Massachusetts Gets $3.1 Million in Recovery Act Funds to Help Clean Up Underground Petroleum Leaks, Create Jobs, Protect Land and Water
Release Date: 08/20/2009
Contact Information: Contact: David Deegan, (617) 918-1010
(Boston, Mass. – August 20, 2009) – In an effort to protect people where they live, work and play, EPA has awarded $3,118,000 to the Massachusetts Department of Environmental Protection under the American Recovery and Reinvestment Act of 2009 to assess and clean up underground storage tank petroleum leaks.
The greatest potential hazard from a leaking underground storage tank is that the petroleum or other hazardous substances seep into the soil and contaminate groundwater, the source of drinking water for nearly one-third of all Americans.
“We’re providing immediate growth opportunities for communities across the nation, as well as long-term protection from dangerous pollution in the land and water,” said EPA Administrator Lisa P. Jackson. “EPA is putting people to work by serving our core mission of protecting human health and the environment.”
This money is part of $197 million appropriated under the Recovery Act to address shovel-ready sites nationwide contaminated by petroleum from leaking underground storage tanks. The funds will be used for overseeing assessment and cleanup of leaks from underground storage tanks or directly paying for assessment and cleanup of leaks from federally regulated tanks where the responsible party is unknown, unwilling or unable to finance, or the cleanup is an emergency response.
EPA regional underground storage tank programs will enter into cooperative agreements with MA DEP in the coming weeks. These cooperative agreements will include more detailed descriptions of state spending plans.
“The Recovery Act is providing nearly $10 million across New England to speed up the important work of assessing and cleaning up underground storage tank leaks,” said Ira W. Leighton, acting regional administrator of EPA's New England office. “This is an investment with real dividends: healthy communities, a clean environment and good-paying jobs.”
"These stimulus funds will cleanup the contamination caused by leaking underground storage tanks, helping to create and protect jobs for the citizens of the Commonwealth," said Laurie Burt, Commissioner of the Massachusetts Department of Environmental Protection. "Among the sites that will be addressed through this program are abandoned properties that pose a risk to public health and the environment and where the contamination is a roadblock to redevelopment and economic revitalization. We look forward to working with municipalities to identify and cleanup these sites and, through this work, improve our environment, our communities, and our economy."
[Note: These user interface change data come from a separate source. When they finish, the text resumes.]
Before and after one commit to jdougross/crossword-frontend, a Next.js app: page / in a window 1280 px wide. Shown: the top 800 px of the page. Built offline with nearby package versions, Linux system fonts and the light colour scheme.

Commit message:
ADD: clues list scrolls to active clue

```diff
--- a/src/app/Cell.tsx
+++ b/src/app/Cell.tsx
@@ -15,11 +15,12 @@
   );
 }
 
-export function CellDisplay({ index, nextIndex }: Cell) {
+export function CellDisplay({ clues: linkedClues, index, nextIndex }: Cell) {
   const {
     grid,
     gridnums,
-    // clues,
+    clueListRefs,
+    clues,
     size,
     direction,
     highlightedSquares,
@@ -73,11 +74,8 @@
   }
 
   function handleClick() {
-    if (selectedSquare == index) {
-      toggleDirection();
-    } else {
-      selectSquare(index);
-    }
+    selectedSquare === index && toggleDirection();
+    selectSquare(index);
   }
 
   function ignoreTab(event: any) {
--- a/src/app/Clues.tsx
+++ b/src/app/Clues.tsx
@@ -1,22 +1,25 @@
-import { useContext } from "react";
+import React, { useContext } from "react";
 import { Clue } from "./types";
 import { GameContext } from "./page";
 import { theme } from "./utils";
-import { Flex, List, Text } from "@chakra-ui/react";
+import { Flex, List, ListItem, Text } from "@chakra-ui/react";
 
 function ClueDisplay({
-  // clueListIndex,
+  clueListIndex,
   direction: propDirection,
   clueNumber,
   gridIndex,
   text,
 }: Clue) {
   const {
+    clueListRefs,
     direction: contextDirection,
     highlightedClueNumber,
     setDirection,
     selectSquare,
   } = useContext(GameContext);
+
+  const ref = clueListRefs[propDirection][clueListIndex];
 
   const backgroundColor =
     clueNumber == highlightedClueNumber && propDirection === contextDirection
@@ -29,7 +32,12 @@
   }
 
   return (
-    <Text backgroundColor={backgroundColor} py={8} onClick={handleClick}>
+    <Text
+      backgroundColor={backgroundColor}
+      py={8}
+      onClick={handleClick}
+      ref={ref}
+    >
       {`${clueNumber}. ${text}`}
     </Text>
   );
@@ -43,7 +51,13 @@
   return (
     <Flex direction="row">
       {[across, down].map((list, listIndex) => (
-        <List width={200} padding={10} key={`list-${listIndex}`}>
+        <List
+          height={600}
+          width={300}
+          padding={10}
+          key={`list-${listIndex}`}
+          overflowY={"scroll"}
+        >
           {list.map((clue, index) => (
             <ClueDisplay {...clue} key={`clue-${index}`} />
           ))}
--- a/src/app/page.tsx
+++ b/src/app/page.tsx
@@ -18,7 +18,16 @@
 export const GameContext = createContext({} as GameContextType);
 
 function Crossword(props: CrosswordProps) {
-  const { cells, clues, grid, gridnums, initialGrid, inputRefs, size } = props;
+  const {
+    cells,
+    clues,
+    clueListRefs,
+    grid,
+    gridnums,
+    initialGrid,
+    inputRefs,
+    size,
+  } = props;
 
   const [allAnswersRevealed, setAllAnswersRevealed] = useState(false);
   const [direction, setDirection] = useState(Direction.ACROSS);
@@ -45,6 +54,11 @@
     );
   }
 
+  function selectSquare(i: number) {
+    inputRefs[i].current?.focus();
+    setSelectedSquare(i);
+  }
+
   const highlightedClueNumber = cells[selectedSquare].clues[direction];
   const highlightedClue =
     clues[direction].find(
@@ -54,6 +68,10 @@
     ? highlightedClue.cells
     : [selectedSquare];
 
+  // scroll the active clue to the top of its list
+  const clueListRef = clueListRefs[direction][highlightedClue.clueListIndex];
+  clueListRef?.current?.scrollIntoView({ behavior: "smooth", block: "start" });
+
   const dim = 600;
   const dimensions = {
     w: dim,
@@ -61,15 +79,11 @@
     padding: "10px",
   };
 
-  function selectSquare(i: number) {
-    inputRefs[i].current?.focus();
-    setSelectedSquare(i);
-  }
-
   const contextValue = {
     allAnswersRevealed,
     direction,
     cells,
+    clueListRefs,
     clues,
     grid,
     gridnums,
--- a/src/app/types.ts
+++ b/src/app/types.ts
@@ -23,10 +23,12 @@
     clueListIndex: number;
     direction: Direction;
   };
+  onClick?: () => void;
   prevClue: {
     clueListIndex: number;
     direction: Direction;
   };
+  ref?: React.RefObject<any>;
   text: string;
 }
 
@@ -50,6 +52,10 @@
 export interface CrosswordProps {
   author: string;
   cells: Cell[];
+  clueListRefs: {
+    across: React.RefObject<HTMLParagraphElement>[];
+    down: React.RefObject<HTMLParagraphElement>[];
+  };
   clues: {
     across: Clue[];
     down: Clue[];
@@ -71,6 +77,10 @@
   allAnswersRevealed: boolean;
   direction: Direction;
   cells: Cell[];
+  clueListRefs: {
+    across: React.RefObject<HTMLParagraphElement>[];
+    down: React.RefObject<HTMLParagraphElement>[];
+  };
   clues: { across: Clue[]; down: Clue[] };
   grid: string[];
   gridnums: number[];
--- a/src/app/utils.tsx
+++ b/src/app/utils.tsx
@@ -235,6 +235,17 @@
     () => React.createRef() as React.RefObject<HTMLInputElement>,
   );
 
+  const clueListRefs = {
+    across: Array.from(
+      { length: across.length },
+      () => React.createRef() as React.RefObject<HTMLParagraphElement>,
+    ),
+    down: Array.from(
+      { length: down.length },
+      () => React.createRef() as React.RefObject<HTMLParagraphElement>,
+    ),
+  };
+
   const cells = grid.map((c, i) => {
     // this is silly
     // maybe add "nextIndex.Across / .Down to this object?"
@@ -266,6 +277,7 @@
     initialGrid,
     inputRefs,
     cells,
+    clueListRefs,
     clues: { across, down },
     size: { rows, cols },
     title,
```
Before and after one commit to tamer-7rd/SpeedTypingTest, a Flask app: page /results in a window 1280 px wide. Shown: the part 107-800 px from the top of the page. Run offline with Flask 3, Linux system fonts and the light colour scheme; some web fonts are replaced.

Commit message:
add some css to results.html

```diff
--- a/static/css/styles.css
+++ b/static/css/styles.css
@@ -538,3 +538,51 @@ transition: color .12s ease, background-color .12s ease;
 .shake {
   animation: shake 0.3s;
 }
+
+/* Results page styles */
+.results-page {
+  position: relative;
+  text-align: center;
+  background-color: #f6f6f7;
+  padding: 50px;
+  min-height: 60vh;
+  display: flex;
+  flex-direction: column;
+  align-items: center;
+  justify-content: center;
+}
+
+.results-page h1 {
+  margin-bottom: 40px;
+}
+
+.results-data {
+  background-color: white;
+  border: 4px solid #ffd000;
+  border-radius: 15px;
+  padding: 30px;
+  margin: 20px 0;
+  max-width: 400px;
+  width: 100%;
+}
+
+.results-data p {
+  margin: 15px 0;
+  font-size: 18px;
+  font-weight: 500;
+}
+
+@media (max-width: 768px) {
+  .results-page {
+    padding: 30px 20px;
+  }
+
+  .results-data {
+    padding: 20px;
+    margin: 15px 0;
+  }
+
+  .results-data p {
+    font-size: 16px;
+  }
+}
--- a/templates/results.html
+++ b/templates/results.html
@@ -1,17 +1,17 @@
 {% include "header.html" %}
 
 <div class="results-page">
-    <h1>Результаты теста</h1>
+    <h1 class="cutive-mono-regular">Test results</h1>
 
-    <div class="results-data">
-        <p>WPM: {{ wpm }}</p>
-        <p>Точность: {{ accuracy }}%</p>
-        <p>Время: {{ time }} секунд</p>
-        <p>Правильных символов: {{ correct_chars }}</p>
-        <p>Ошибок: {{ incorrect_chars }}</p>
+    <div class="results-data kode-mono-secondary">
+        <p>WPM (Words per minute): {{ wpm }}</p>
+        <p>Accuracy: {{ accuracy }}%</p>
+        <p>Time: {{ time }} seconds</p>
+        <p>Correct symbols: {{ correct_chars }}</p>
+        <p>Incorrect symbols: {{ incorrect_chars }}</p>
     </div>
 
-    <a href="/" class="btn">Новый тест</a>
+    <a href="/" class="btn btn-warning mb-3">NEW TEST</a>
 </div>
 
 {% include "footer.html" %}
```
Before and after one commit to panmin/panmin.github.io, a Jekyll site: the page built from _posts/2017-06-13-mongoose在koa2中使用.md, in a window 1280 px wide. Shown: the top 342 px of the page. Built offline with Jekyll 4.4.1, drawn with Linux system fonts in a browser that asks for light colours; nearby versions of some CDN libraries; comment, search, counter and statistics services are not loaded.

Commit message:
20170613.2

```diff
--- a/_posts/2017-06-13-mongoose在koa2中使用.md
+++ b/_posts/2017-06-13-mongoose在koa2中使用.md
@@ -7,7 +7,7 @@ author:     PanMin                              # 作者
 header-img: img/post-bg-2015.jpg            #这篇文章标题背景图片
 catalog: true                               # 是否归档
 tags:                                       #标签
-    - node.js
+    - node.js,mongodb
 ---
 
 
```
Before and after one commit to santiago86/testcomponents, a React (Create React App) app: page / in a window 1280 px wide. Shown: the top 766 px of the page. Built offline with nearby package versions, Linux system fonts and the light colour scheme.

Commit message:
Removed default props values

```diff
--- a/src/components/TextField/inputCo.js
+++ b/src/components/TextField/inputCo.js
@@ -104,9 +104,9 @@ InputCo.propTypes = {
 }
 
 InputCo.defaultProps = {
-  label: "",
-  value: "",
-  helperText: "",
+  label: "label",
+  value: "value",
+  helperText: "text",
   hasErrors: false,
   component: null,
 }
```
President Obama signed the American Recovery and Reinvestment Act of 2009 on February 17, 2009, and has directed that the Recovery Act be implemented with unprecedented transparency and accountability. To that end, the American people can visit Recovery.gov to see how every dollar is being invested.
Recovery efforts and the environment in New England (http://www.epa.gov/region1/eparecovery/)
EPA information on underground storage tanks (www.epa.gov/swerust1/index.htm)
National EPA Recovery Act underground storage tank efforts (www.epa.gov/swerust1/eparecovery/index.htm)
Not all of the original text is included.